[Code change snippets]
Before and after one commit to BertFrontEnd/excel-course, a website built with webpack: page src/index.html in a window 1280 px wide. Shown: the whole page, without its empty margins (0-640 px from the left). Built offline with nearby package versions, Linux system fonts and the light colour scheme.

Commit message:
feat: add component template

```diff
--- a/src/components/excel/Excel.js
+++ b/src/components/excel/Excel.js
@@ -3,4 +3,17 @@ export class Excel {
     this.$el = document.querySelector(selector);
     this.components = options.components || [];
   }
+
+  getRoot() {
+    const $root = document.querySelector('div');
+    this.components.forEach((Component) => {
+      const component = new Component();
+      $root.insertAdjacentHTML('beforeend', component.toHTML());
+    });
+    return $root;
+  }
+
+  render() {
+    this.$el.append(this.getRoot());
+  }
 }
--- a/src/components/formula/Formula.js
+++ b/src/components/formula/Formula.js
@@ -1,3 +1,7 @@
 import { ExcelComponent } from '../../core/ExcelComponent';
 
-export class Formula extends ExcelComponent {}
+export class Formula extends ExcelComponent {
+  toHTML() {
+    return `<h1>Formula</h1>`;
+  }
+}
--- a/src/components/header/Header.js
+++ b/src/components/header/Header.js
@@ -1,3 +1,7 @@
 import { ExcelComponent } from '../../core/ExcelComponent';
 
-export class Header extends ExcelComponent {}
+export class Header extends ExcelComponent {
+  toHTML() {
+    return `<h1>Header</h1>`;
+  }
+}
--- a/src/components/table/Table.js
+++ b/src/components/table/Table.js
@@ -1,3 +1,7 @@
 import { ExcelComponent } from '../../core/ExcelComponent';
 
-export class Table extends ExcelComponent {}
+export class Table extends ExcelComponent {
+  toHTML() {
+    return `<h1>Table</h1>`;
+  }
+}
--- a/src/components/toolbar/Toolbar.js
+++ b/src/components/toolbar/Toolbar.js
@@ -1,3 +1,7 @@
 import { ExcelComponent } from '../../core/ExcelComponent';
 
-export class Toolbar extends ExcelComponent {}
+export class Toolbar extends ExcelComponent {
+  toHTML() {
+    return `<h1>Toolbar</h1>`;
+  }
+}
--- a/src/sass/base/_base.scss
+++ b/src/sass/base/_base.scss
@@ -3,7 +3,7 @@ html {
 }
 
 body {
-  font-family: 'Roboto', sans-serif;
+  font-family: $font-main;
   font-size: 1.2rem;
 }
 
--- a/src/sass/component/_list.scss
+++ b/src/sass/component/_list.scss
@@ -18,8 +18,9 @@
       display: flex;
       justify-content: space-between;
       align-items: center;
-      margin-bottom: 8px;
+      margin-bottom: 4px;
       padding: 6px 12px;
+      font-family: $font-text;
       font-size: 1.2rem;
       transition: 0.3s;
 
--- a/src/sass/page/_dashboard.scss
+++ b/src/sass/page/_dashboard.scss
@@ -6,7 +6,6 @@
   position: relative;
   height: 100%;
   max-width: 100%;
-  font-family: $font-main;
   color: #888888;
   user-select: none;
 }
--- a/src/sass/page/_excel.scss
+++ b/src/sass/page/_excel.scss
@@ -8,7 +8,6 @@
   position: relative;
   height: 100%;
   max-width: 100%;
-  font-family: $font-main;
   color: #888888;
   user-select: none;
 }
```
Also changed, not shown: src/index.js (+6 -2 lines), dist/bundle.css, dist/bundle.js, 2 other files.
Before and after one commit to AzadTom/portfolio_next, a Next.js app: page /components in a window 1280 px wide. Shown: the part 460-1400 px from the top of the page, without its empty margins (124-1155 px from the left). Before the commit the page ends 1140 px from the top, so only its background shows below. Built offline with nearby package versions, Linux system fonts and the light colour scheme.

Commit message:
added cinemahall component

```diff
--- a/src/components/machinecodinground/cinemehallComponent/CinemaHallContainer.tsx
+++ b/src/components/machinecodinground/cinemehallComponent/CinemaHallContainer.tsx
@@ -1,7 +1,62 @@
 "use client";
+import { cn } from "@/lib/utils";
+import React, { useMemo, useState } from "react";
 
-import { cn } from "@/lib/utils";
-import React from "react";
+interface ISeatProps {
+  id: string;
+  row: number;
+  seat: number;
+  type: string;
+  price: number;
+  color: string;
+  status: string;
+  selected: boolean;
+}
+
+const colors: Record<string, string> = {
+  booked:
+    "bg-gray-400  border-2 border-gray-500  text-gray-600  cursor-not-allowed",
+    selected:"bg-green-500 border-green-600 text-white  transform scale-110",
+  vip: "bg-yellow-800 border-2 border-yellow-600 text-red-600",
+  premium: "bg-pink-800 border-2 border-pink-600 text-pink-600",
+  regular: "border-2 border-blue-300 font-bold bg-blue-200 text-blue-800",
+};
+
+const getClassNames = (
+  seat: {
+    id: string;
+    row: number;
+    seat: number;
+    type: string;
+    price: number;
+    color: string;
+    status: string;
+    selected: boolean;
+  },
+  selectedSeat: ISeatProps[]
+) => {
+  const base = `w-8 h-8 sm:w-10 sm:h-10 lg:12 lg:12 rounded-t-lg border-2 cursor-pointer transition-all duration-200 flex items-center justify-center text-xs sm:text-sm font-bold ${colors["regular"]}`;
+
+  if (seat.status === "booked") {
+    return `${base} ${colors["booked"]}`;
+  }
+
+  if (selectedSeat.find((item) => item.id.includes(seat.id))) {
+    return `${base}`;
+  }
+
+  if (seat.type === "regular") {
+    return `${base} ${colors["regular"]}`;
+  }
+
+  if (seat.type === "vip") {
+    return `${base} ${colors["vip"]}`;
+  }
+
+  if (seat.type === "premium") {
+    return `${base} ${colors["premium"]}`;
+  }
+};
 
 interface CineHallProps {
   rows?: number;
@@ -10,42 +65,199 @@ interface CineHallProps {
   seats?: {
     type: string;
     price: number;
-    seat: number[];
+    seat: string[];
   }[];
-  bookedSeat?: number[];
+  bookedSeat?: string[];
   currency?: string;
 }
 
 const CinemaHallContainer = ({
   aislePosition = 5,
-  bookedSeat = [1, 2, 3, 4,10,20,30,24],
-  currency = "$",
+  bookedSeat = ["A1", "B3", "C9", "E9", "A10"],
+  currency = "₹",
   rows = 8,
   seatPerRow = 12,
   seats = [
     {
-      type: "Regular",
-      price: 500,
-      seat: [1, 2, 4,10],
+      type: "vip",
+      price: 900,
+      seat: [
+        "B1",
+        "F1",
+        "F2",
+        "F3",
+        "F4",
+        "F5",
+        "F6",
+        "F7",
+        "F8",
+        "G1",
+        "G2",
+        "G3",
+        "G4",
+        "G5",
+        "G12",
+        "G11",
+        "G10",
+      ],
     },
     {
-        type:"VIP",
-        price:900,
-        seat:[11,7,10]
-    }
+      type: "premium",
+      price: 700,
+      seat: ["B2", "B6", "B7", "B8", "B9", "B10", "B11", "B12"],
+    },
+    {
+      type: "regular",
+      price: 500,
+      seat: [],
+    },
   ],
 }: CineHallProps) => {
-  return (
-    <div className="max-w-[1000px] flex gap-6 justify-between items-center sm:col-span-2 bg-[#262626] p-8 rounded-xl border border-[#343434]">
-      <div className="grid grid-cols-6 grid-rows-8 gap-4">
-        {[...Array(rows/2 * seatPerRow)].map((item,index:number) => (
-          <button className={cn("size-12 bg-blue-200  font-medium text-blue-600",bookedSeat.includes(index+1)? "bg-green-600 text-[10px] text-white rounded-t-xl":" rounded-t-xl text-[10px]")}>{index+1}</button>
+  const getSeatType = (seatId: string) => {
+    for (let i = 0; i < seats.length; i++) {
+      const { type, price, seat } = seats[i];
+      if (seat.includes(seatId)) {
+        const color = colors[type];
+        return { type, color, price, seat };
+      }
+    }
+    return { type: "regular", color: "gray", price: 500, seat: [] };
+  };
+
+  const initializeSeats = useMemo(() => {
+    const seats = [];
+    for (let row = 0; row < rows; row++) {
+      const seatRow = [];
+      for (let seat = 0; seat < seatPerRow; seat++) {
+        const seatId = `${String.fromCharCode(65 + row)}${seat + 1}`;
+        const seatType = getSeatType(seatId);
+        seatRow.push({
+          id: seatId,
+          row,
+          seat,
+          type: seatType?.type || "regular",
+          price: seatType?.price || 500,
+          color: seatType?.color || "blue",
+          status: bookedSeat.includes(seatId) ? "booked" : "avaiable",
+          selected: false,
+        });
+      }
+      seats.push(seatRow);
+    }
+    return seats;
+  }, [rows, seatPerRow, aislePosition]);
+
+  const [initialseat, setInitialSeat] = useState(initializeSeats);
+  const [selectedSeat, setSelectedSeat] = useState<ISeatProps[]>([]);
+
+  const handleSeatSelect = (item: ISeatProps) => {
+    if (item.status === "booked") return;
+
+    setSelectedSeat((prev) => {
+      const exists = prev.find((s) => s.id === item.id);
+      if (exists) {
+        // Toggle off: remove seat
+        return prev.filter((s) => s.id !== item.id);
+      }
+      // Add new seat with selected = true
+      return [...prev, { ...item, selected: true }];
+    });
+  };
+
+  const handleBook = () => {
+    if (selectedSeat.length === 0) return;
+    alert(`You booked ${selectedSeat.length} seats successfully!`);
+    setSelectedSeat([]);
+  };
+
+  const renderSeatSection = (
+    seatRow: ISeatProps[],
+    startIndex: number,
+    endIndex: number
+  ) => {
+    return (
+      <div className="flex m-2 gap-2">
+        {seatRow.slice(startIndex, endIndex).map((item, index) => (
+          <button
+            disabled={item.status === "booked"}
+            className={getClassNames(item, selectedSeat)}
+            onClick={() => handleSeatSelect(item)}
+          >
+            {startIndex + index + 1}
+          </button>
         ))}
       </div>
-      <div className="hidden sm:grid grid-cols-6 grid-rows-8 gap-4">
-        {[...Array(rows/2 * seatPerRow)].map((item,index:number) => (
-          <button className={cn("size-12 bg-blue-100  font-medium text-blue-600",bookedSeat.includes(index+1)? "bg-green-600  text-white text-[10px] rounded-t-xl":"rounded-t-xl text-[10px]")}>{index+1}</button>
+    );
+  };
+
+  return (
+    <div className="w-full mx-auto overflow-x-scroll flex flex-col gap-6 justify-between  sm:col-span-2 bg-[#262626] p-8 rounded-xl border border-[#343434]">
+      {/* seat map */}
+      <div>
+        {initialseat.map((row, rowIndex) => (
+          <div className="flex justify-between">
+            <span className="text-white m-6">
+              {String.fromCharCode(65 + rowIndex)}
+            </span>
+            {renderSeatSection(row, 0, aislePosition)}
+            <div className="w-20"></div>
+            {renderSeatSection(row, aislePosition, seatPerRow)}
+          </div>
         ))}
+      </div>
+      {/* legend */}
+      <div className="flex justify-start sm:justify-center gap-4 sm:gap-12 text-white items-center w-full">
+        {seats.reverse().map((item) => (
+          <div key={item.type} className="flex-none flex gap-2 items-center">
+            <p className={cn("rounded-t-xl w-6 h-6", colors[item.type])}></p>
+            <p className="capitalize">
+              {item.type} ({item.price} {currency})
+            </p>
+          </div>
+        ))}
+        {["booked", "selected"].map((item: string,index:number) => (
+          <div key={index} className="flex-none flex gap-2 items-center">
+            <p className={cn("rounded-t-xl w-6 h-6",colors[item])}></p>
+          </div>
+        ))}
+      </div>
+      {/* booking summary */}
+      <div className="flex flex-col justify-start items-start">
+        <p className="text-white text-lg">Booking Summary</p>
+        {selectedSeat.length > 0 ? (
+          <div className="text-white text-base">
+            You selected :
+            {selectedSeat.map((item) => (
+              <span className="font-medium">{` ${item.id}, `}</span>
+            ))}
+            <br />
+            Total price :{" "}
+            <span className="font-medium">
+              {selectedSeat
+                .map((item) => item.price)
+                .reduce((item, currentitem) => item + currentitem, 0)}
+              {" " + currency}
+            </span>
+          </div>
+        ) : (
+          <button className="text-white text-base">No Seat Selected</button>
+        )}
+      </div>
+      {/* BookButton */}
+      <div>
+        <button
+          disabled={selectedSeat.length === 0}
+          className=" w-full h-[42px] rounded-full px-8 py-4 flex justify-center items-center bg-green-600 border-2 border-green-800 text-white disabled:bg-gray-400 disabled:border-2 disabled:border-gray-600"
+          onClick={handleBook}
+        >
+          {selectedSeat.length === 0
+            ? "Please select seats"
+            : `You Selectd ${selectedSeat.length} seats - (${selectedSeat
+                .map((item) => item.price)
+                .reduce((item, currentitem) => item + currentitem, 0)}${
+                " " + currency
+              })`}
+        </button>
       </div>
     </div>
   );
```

### Your assignment
Please list every line of the records that contains "ISeatProps".

### Solved exercise
+interface ISeatProps {
+  selectedSeat: ISeatProps[]
+  const [selectedSeat, setSelectedSeat] = useState<ISeatProps[]>([]);
+  const handleSeatSelect = (item: ISeatProps) => {
+    seatRow: ISeatProps[],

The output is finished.